I took the next step in organizing all my notes today. At the bottom of my files I came across an article published by HUMAN MUTATION that I must have pulled from a medical database when I was working on my degree a few years back. I noticed the article referred to CSID as “Congenital Carbohydrate Malabsorption”. I then plugged in this phrase to my Google and Bing search engines and discoverd the following online articles that also mention congenital sucrase-isomaltase deficiency. I am not sure why these article do not appear when searching CSID, but I figured the best I could do to help others trying to find more information would be to include the links here.

As usual, these describe the cause of CSID and little of the treatment, recipes, etc. However, I am providing them to assist in understanding what CSID is, an important factor in understanding why  certain foods should be avoided.

Pediatric Malabsorption Syndromes

Carbohydrate Intolerance

Carbohydrate Malabsorption
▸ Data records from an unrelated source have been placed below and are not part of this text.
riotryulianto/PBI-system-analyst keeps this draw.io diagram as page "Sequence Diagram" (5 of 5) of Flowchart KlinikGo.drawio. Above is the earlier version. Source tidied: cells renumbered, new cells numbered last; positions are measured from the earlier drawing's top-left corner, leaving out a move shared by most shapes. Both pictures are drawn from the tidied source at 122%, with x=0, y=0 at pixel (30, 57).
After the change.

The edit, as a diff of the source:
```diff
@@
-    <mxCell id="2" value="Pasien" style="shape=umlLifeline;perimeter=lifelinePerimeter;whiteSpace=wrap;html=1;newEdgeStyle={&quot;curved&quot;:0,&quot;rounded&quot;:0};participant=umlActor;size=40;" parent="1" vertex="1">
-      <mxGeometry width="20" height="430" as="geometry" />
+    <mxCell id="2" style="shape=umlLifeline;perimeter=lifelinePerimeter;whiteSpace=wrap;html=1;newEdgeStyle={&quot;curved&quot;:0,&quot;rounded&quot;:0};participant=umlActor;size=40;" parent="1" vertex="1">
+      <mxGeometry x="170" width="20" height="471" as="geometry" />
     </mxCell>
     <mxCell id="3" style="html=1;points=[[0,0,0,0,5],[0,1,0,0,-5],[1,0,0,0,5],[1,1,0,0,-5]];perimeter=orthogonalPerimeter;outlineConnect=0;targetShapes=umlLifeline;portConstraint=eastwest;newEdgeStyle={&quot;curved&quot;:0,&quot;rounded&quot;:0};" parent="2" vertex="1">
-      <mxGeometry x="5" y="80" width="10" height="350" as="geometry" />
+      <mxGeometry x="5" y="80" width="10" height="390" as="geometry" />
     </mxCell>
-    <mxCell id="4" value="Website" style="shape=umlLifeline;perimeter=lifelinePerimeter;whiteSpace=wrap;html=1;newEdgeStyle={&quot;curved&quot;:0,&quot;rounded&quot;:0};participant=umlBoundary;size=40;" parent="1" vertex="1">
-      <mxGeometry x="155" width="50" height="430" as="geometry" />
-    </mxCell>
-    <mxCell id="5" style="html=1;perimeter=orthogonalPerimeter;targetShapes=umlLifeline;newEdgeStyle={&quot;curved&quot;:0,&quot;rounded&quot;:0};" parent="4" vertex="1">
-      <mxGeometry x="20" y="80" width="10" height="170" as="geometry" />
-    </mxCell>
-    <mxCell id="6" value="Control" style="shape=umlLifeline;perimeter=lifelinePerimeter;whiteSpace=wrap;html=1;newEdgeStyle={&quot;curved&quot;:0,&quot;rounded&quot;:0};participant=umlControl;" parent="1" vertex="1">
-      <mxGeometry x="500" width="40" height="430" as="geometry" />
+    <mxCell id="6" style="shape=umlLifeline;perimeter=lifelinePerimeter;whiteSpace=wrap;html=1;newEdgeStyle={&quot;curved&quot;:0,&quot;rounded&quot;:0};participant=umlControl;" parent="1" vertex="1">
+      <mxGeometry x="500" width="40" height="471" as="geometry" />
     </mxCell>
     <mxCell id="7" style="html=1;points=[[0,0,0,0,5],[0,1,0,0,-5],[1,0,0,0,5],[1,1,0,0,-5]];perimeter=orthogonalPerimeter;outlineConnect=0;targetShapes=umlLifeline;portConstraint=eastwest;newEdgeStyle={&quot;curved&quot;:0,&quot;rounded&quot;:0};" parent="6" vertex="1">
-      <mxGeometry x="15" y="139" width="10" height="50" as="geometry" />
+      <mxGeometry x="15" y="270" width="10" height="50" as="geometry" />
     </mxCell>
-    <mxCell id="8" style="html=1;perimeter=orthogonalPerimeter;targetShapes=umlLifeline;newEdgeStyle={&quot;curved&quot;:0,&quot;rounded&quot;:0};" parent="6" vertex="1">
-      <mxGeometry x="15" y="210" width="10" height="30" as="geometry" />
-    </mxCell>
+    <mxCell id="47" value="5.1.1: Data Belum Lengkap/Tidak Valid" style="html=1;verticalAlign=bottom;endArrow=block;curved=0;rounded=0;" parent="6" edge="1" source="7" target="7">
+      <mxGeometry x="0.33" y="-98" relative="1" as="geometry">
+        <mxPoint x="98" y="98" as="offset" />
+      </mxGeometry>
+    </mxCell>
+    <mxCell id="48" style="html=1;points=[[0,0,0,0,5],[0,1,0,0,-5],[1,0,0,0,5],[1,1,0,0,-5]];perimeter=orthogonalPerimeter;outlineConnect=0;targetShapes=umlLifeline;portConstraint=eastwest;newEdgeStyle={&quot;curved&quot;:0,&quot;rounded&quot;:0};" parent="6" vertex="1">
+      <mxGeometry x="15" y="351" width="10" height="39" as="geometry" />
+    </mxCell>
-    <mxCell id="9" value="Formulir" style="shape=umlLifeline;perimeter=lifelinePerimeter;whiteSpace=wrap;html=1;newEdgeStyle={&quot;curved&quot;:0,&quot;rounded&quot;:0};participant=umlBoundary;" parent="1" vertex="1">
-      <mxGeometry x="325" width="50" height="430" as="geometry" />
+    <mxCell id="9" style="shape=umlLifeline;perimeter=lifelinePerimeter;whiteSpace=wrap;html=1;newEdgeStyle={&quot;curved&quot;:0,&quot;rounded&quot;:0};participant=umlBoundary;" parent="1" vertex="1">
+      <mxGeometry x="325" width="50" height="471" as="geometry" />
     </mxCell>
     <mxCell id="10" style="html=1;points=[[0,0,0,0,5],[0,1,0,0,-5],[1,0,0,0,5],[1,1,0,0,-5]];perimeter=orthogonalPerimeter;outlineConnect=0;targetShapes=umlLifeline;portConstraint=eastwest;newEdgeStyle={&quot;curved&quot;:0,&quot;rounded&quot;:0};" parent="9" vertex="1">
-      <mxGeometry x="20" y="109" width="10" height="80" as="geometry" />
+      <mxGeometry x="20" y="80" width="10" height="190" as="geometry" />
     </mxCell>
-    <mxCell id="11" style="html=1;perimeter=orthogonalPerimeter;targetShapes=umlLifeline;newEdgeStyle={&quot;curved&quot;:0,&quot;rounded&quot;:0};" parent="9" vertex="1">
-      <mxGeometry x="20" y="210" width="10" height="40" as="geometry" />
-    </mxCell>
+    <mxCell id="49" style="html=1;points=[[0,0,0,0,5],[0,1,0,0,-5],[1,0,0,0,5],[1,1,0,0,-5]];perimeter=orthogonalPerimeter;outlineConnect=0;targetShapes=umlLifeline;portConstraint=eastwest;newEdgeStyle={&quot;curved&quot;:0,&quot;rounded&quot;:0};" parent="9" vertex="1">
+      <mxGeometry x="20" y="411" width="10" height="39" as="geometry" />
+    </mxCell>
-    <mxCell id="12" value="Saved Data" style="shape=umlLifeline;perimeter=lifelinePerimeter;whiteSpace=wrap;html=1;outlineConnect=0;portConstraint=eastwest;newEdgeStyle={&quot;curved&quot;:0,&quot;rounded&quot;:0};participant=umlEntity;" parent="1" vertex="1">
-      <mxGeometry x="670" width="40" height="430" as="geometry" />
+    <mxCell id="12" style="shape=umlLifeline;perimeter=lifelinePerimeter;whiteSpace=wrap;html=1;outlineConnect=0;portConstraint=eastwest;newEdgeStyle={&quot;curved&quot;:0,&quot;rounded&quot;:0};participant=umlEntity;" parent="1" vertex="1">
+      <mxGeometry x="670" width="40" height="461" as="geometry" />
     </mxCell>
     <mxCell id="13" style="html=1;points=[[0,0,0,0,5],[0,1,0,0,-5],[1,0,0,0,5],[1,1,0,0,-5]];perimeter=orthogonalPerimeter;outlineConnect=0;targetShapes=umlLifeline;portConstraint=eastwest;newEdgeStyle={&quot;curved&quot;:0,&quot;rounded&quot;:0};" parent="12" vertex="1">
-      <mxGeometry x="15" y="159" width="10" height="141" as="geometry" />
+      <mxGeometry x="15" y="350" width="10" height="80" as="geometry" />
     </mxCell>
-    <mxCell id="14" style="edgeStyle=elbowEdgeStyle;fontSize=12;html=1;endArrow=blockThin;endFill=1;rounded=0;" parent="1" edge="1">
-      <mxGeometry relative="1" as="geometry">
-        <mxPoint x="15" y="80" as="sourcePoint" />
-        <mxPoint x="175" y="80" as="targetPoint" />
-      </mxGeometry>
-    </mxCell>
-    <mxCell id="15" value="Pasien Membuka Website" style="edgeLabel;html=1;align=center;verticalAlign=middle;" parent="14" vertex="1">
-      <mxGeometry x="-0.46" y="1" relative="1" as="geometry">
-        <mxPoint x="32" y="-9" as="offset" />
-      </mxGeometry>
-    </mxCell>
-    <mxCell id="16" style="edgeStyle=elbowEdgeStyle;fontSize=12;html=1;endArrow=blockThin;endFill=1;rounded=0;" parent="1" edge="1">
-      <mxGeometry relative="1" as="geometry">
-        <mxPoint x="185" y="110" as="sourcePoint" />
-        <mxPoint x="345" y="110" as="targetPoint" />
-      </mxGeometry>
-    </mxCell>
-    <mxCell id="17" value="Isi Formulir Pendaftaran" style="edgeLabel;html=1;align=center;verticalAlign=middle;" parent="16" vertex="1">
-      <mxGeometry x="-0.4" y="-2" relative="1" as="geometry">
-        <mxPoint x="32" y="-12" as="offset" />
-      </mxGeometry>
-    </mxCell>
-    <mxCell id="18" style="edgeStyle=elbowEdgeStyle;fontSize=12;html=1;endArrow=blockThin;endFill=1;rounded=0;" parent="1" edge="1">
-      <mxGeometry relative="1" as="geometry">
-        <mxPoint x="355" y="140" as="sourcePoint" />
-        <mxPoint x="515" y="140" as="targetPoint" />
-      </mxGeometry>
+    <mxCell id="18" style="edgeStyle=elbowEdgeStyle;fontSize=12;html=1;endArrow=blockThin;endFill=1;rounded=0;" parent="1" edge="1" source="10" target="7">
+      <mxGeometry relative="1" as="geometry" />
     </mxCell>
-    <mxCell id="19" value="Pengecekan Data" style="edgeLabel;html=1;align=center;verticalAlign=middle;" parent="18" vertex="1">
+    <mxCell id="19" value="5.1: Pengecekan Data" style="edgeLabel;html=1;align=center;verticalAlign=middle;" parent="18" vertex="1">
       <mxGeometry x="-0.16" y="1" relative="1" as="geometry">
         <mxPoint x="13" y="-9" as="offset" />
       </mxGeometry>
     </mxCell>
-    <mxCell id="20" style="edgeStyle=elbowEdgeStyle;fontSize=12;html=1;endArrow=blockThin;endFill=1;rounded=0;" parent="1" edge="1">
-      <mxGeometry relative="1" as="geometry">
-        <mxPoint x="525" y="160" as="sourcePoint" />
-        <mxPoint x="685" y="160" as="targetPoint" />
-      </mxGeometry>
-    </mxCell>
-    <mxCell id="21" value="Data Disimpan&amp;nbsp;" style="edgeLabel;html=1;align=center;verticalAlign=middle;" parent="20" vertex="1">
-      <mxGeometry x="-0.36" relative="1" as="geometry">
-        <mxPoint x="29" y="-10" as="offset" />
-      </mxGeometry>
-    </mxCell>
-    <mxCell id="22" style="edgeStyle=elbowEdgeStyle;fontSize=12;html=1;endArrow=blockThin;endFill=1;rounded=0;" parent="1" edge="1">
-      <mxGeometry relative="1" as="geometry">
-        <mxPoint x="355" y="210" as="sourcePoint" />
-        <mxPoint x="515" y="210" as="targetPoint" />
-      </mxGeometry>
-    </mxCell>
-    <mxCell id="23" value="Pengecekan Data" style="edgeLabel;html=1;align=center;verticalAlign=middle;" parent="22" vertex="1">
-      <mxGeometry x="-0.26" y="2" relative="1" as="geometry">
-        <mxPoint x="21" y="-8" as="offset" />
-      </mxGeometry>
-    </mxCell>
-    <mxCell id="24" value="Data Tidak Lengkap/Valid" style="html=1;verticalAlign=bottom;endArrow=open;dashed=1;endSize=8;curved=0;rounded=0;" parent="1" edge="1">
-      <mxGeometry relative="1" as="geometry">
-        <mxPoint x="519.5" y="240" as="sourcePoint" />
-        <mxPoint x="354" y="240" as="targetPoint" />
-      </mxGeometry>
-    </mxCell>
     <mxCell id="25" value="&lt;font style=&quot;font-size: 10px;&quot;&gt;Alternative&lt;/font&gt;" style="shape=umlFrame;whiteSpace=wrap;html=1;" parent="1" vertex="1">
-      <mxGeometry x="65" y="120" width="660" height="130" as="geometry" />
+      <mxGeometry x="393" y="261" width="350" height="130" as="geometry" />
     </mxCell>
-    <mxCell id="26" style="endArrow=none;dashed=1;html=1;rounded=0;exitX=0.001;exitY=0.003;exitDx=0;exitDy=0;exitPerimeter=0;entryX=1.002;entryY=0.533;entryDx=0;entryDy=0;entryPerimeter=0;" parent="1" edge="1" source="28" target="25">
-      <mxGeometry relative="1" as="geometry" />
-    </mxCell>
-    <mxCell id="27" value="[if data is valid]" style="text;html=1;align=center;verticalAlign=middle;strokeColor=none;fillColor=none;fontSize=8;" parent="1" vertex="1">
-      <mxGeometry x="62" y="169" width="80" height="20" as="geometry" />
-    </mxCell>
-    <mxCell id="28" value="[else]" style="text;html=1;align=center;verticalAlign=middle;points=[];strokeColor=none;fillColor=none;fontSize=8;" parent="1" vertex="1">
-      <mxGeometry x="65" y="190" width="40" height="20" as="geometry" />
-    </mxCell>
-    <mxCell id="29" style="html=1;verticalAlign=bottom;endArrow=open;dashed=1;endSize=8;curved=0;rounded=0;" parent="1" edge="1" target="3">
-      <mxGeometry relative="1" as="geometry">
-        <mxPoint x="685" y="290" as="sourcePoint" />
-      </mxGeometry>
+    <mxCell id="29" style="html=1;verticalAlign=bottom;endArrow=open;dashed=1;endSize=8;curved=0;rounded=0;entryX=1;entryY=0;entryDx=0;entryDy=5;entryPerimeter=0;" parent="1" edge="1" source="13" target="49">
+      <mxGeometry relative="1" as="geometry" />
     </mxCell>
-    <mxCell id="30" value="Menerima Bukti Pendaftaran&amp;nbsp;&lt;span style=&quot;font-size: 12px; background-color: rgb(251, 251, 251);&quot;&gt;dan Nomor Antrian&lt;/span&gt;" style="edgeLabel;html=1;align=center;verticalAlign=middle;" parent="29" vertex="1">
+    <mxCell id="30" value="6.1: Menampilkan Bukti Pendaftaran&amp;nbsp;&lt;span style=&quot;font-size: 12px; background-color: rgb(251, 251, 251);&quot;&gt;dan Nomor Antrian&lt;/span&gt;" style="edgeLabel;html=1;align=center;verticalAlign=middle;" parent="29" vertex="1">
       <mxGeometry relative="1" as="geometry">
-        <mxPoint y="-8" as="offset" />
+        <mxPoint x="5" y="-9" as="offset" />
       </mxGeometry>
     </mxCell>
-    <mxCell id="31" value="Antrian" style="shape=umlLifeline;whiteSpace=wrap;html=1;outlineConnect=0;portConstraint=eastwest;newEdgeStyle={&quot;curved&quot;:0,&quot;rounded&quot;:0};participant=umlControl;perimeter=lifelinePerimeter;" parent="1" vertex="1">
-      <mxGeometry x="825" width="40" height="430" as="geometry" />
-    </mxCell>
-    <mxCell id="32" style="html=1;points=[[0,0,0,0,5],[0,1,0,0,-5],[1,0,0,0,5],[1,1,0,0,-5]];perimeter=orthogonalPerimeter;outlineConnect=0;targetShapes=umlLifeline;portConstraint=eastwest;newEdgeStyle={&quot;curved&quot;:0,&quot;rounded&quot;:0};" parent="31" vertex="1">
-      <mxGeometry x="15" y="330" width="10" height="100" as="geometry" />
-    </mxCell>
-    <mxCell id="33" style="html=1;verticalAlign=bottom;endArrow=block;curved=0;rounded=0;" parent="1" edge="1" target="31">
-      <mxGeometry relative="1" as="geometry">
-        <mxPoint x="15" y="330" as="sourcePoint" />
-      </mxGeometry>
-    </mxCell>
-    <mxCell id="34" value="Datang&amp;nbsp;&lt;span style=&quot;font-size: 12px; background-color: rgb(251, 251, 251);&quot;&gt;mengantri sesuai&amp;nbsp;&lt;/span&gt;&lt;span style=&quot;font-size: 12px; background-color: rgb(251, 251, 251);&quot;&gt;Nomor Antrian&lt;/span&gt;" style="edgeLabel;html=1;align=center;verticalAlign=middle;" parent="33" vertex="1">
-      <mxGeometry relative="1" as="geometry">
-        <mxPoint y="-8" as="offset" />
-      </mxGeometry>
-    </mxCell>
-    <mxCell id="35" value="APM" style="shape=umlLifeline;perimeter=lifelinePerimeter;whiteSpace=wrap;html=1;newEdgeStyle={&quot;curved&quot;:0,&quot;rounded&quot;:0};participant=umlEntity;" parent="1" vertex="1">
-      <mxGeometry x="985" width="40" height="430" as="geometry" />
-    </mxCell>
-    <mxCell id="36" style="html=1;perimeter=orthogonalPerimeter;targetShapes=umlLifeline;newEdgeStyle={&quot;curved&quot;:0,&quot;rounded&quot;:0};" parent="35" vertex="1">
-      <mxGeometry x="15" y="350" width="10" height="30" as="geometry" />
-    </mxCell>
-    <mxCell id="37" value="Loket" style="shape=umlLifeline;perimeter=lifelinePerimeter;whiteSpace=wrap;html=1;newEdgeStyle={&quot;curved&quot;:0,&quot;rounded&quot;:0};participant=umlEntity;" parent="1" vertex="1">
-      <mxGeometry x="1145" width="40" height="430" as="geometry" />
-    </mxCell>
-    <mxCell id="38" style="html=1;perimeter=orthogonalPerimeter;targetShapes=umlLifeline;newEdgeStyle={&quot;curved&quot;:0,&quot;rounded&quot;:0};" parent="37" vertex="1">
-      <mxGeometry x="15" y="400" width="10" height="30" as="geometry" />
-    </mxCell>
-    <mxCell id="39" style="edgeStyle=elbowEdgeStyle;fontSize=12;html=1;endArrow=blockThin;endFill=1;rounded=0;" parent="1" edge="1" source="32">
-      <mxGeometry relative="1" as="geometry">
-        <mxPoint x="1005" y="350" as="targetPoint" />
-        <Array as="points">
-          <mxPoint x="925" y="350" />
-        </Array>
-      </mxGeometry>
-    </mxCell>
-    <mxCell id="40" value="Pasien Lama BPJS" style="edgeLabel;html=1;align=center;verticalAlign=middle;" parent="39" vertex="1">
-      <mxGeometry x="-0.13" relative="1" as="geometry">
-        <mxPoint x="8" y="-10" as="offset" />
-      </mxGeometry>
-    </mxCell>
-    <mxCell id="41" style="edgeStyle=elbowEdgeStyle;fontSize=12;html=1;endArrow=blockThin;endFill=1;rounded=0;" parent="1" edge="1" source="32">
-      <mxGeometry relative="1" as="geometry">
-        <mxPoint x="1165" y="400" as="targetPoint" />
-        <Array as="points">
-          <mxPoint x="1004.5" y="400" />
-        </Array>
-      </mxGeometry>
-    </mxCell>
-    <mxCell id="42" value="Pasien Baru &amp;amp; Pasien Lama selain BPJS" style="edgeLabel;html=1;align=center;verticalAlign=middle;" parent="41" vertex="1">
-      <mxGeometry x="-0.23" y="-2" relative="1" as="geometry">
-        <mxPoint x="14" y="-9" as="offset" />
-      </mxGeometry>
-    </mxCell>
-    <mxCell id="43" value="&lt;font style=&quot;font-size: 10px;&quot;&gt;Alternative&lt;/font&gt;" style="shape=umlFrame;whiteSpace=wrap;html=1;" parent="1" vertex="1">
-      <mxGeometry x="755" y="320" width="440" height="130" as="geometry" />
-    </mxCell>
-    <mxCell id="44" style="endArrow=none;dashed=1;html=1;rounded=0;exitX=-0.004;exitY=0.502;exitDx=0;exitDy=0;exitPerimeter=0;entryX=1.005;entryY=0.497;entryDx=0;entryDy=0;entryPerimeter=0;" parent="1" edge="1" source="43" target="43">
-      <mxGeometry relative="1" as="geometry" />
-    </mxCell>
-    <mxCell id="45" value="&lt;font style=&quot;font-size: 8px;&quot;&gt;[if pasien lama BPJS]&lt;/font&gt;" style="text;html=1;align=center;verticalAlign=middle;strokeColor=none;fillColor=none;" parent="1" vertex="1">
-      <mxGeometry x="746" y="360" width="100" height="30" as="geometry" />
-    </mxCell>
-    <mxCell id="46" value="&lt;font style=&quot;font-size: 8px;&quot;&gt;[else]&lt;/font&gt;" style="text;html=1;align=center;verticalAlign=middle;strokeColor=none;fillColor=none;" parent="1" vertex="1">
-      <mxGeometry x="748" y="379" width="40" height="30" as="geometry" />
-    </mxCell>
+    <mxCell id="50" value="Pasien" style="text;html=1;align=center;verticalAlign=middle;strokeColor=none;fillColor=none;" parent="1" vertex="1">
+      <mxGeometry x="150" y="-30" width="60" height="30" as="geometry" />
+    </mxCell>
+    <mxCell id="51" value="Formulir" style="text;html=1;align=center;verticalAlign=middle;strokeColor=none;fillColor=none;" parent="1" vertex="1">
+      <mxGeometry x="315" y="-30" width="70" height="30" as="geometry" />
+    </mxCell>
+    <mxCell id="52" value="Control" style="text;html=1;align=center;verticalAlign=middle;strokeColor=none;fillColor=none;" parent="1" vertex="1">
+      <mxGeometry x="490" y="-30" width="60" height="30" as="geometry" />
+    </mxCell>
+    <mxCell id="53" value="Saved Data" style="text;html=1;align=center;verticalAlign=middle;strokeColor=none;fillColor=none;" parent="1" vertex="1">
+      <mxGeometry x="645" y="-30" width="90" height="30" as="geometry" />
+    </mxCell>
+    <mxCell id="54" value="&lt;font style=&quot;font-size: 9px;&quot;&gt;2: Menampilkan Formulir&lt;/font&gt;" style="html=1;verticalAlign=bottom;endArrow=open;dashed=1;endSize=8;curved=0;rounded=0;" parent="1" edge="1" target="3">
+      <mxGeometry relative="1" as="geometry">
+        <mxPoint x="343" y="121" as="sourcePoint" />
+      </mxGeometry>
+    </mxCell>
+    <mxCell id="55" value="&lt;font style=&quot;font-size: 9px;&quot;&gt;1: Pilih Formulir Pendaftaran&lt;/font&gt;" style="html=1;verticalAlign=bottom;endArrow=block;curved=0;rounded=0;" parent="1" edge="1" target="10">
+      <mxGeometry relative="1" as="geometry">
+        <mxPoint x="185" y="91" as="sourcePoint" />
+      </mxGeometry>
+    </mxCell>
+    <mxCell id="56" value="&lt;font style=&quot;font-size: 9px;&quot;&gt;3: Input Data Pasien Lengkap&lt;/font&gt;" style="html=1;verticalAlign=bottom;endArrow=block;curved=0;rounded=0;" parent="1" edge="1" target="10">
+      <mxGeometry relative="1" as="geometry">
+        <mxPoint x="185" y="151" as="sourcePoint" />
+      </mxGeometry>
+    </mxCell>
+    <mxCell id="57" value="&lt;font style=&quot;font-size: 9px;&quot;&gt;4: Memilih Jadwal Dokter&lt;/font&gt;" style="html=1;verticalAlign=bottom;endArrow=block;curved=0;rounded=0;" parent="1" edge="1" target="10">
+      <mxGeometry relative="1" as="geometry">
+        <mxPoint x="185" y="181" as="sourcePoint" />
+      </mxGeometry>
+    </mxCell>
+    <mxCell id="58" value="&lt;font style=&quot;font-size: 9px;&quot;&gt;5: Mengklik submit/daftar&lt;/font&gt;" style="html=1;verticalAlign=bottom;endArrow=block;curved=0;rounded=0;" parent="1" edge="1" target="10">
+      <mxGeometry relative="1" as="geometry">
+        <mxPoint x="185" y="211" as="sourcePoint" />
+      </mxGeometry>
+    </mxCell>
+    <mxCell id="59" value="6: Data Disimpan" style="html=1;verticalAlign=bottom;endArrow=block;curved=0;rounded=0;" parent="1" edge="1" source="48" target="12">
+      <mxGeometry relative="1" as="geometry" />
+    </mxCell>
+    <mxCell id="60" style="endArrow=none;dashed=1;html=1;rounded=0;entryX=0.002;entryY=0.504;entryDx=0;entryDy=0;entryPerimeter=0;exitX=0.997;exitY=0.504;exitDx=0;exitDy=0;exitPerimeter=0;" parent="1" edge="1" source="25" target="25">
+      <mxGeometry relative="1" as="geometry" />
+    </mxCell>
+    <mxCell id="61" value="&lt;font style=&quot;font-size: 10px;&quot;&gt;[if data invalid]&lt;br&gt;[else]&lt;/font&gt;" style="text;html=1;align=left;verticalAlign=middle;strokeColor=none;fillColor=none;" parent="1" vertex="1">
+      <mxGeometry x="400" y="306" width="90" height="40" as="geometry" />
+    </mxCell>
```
Carbohydrate Malabsorption/Intolerance (refers primarily to infants)

Also, there is another CSID page on Facebook called CSID and Us. It seems to have recent activity and is another way for us to connect with other CSID parents.